If you are caught by this restriction you might wish to reduce the contributions you (or your employer) are making to your pension fund. Otherwise you might be liable for an annual allowance charge.

The money purchase annual allowance is another consideration if you are making use of the pension freedom rules and withdrawing money from a defined contribution pension scheme. This can also restrict your annual contribution to £4,000.

Your CGWM Wealth Adviser will help you take stock of your income and work out what your maximum yearly pension contribution will be.

What are the pension rules for how a deceased individual’s pension is taxed?

The 2015 legislation introduced a change in the tax treatment of deceased individuals’ pensions.

Beneficiaries pay tax at their own income tax level, with the money they receive added to their earnings to calculate this – unless the person who dies is under 75, in which case there will be no tax to pay. This means that leaving some of your pension to your estate may be a tax-efficient way to plan your legacy.

If you are nearing retirement, you may find our article on top pension tips if you are about to retire helpful.

Helping you understand how pension rule changes affect your retirement plans

If you’d like help to ensure you take best advantage of new or old pension rules, our wealth planning team is here to help. At Canaccord Genuity Wealth Management, we offer retirement advice via our independent wealth planners and can do this on an ongoing/annual basis so each year we work with you to maximise your pension contributions and savings.

*Source: IRESS

If this article has interested you and you would like to meet one of our wealth planners or have any questions, please get in touch for more information on +44 02 7523 4500 or book a free consultation.

Alternatively, read more:

The pension rules set out in this article are based on our current understanding of UK legislation. It is a broad summary and cannot cover every circumstance and it does not constitute advice.

The information provided is not to be treated as specific advice. It has no regard for the specific investment objectives, financial situation or needs of any specific person or entity.

The tax treatment of all investments depends upon individual circumstances and the levels and basis of taxation may change in the future. Investors should discuss their financial arrangements with their own tax adviser before investing.


Photo of Simon Moore

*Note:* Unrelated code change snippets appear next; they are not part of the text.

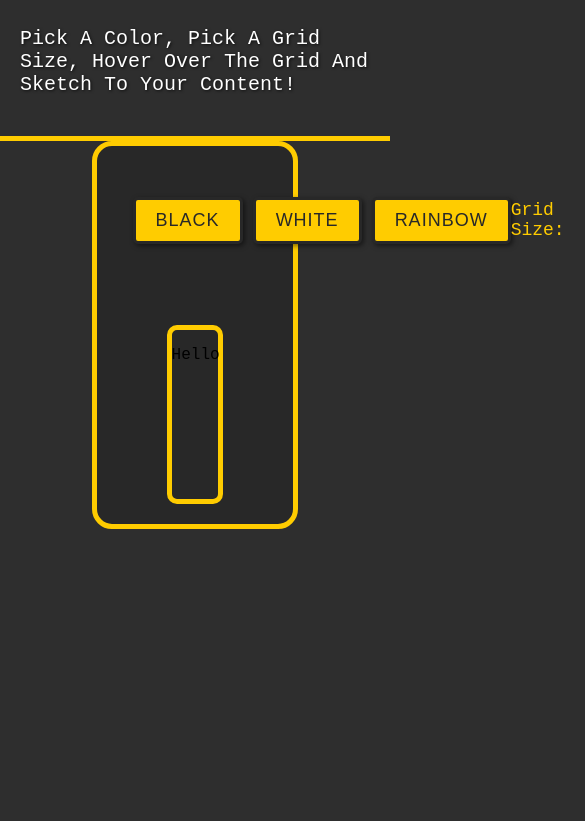
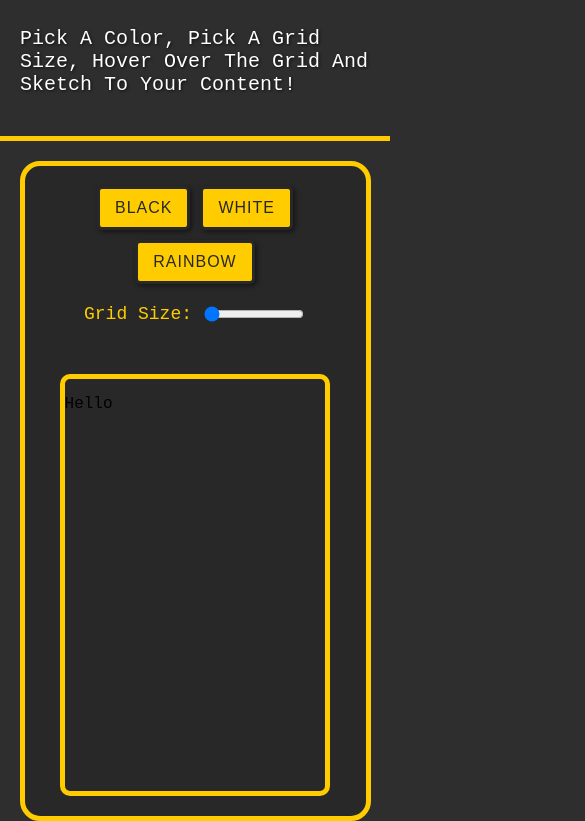
Before and after one commit to JBK2116/Etch-A-Sketch, a plain HTML site: page index.html in a window 390 px wide. Shown: the part 184-1005 px from the top of the page, 585 px wide, since content can reach past the window. Before the commit the page ends 844 px from the top, so only its background shows below. Drawn offline with Linux system fonts and the light colour scheme.

Commit message:
Finally made it responsive
The webpage and overall game is responsive, had to
rework the way I applied flex and had to include a
max width for the main container. Now it resizes
dynamically. Sweet!

```diff
--- a/css-files/index.css
+++ b/css-files/index.css
@@ -2,16 +2,14 @@
 body {
     font-family: 'Courier New', Courier, monospace;
     height: 100vh;
-    background-color: #f4f4f4; /* Light background for contrast */
+    background-color: #2e2e2e;
     margin: 0;
     padding: 0;
-    background-color: #2e2e2e;
 }
 
 /* Retro header with bold colors */
 header {
     display: flex;
-    flex: 1;
     flex-direction: column;
     align-items: center;
     background-color: #2e2e2e;
@@ -24,7 +22,7 @@ header {
 #game-header {
     font-size: 50px;
     text-transform: uppercase;
-    letter-spacing: px;
+    letter-spacing: 2px;
     text-shadow: 2px 2px 4px rgba(0, 0, 0, 0.5);
 }
 
@@ -39,47 +37,51 @@ header {
 /* Main container styling */
 main {
     display: flex;
-    flex: 1;
     flex-direction: column;
     justify-content: space-evenly;
     gap: 30px;
     align-items: center;
     border: 5px solid #ffcc00;
     background-color: #282828;
-    height: 40%;
-    width: 40%;
-    margin: auto;
+    width: 90%;
+    max-width: 800px;
+    margin: 20px auto;
     border-radius: 20px;
     padding: 20px;
+    box-sizing: border-box;
 }
 
 /* Game options wrapper section with space between buttons */
 #game-options {
-    width: 80%;
+    width: 100%;
     display: flex;
-    flex: 1;
-    justify-content: space-between;
+    flex-wrap: wrap;
+    justify-content: center;
+    gap: 20px;
     align-items: center;
 }
 
 /* Color option buttons with a pixelated retro look */
 #game-color-options {
     display: flex;
+    flex-wrap: wrap;
     gap: 10px;
+    justify-content: center;
 }
 
-/*Individual Color Option Buttons */
+/* Individual Color Option Buttons */
 .game-btn {
     background-color: #ffcc00;
     color: #282828;
-    font-size: 18px;
-    padding: 10px 20px;
+    font-size: 16px;
+    padding: 10px 15px;
     border: 3px solid #282828;
     border-radius: 5px;
     cursor: pointer;
     text-transform: uppercase;
     letter-spacing: 1px;
     box-shadow: 2px 2px 5px rgba(0, 0, 0, 0.5);
+    transition: background-color 0.3s ease, color 0.3s ease, box-shadow 0.3s ease;
 }
 
 .game-btn:hover {
@@ -93,16 +95,19 @@ main {
     display: flex;
     align-items: center;
     gap: 10px;
+    flex-wrap: wrap;
+    justify-content: center;
 }
 
 #game-grid-description {
     color: #ffcc00;
     font-size: 18px;
+    margin: 0;
 }
 
 /* Slider styling */
 #game-grid-slider {
-    width: 150px;
+    width: 100px;
     background-color: #ffcc00;
     border: none;
     height: 10px;
@@ -114,16 +119,18 @@ main {
     border: 5px solid #ffcc00;
     display: flex;
     flex-wrap: wrap;
-    width: 30%;
-    height: 50%;
+    width: 90%;
+    max-width: 500px;
+    height: 50vh;
     margin-top: 20px;
     border-radius: 10px;
+    box-sizing: border-box;
 }
 
 /* Grid items */
 #game-grid div {
-    width: 30px;
-    height: 30px;
+    width: calc(100% / var(--grid-size, 2) - 2px);
+    height: calc(100% / var(--grid-size, 2) - 2px);
     background-color: #ffffff;
     margin: 1px;
     cursor: pointer;
```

Simon Moore

Wealth Planning Director

Investment involves risk and you may not get back what you invest. It’s not suitable for everyone.

Investment involves risk and is not suitable for everyone.